**PROBLEM REQUIREMENTS:**
Retype all entries exactly as they stand, excluding pictures.

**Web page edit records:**
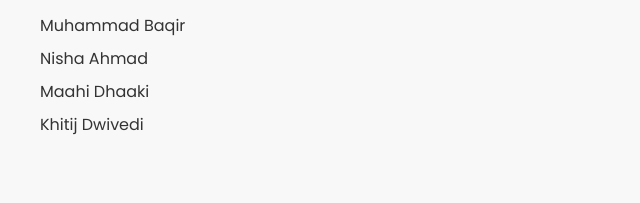
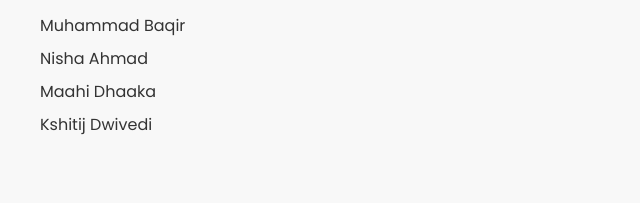
Before and after one commit to mb-aarfi/GLB.Connect, a plain HTML site: page index.html in a window 1280 px wide. Shown: the part 3310-3513 px from the top of the page, 0-640 px from the left. Drawn offline with Linux system fonts and the light colour scheme.

Commit message:
Update index.html

```diff
--- a/index.html
+++ b/index.html
@@ -188,8 +188,8 @@
             <ul class="team-list">
                 <li>Muhammad Baqir</li>
                 <li>Nisha Ahmad</li>
-                <li>Maahi Dhaaki</li>
-                <li>Khitij Dwivedi</li>
+                <li>Maahi Dhaaka</li>
+                <li>Kshitij Dwivedi</li>
             </ul>
         </div>
         <div class="team-image">
```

**ANSWER TO THIS PROBLEM:**
Before and after one commit to mb-aarfi/GLB.Connect, a plain HTML site: page index.html in a window 1280 px wide. Shown: the part 3310-3513 px from the top of the page, 0-640 px from the left. Drawn offline with Linux system fonts and the light colour scheme.

Commit message:
Update index.html

```diff
--- a/index.html
+++ b/index.html
@@ -188,8 +188,8 @@
             <ul class="team-list">
                 <li>Muhammad Baqir</li>
                 <li>Nisha Ahmad</li>
-                <li>Maahi Dhaaki</li>
-                <li>Khitij Dwivedi</li>
+                <li>Maahi Dhaaka</li>
+                <li>Kshitij Dwivedi</li>
             </ul>
         </div>
         <div class="team-image">
```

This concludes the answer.